[[ Records to use, beginning ]]

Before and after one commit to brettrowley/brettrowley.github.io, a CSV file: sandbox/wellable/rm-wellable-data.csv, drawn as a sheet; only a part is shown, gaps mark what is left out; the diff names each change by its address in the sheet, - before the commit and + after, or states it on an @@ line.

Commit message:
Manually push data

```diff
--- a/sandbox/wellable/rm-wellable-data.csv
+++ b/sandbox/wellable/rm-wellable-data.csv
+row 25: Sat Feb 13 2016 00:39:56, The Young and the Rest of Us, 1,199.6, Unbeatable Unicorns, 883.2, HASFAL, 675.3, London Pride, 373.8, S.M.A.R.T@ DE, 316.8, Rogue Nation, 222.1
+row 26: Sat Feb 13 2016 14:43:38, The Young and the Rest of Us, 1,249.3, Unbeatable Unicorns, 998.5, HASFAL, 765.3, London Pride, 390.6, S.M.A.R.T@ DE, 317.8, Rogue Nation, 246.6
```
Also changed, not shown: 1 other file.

[[ Records to use, end ]]

Exercise — Without omitting anything, output the data verbatim.

Task solution —
Before and after one commit to brettrowley/brettrowley.github.io, a CSV file: sandbox/wellable/rm-wellable-data.csv, drawn as a sheet; only a part is shown, gaps mark what is left out; the diff names each change by its address in the sheet, - before the commit and + after, or states it on an @@ line.

Commit message:
Manually push data

```diff
--- a/sandbox/wellable/rm-wellable-data.csv
+++ b/sandbox/wellable/rm-wellable-data.csv
+row 25: Sat Feb 13 2016 00:39:56, The Young and the Rest of Us, 1,199.6, Unbeatable Unicorns, 883.2, HASFAL, 675.3, London Pride, 373.8, S.M.A.R.T@ DE, 316.8, Rogue Nation, 222.1
+row 26: Sat Feb 13 2016 14:43:38, The Young and the Rest of Us, 1,249.3, Unbeatable Unicorns, 998.5, HASFAL, 765.3, London Pride, 390.6, S.M.A.R.T@ DE, 317.8, Rogue Nation, 246.6
```
Also changed, not shown: 1 other file.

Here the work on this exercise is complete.